- [EXERCISE INPUTS]
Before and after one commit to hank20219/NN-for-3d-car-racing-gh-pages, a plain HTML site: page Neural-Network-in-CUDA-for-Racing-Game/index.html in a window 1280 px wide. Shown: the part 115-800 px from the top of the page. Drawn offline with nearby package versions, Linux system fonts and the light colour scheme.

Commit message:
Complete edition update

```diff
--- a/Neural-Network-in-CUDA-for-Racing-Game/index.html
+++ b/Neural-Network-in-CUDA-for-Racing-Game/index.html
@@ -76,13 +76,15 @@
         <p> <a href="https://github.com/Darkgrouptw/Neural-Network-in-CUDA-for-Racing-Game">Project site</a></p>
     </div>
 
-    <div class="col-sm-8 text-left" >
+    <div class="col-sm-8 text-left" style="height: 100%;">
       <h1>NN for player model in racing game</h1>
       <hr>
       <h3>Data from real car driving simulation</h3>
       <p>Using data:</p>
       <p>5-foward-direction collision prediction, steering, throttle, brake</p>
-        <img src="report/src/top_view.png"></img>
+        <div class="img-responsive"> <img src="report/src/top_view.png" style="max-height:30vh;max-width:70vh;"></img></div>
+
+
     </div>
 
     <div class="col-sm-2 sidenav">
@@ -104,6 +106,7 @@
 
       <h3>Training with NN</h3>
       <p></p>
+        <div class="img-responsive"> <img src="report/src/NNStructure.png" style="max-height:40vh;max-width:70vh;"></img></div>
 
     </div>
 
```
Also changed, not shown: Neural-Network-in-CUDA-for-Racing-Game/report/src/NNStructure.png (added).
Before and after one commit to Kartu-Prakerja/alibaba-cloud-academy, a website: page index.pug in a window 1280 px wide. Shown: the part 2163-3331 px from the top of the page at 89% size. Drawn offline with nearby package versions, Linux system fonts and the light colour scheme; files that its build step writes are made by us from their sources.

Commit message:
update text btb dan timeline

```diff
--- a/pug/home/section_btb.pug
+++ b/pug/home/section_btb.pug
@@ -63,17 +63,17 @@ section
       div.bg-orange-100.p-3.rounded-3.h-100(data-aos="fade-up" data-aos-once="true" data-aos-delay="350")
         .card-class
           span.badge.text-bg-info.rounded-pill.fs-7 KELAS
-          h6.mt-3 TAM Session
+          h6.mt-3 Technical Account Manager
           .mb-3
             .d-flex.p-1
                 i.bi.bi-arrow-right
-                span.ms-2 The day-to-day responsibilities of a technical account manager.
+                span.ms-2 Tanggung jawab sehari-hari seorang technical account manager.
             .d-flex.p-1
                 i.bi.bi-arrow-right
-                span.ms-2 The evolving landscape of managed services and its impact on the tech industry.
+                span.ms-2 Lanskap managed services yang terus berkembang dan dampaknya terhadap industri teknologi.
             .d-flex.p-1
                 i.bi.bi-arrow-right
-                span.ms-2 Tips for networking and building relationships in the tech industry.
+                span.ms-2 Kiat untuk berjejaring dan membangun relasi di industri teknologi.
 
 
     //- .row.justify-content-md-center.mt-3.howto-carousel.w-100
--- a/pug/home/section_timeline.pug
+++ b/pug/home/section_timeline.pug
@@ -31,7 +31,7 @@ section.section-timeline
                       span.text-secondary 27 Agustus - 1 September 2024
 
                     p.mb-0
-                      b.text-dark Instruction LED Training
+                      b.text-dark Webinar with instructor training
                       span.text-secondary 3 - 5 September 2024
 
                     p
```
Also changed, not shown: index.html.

- [TASK PROMPT] Where a line above holds the word "Linux", copy it.

- [WRITTEN SOLUTION]
Before and after one commit to hank20219/NN-for-3d-car-racing-gh-pages, a plain HTML site: page Neural-Network-in-CUDA-for-Racing-Game/index.html in a window 1280 px wide. Shown: the part 115-800 px from the top of the page. Drawn offline with nearby package versions, Linux system fonts and the light colour scheme.
Before and after one commit to Kartu-Prakerja/alibaba-cloud-academy, a website: page index.pug in a window 1280 px wide. Shown: the part 2163-3331 px from the top of the page at 89% size. Drawn offline with nearby package versions, Linux system fonts and the light colour scheme; files that its build step writes are made by us from their sources.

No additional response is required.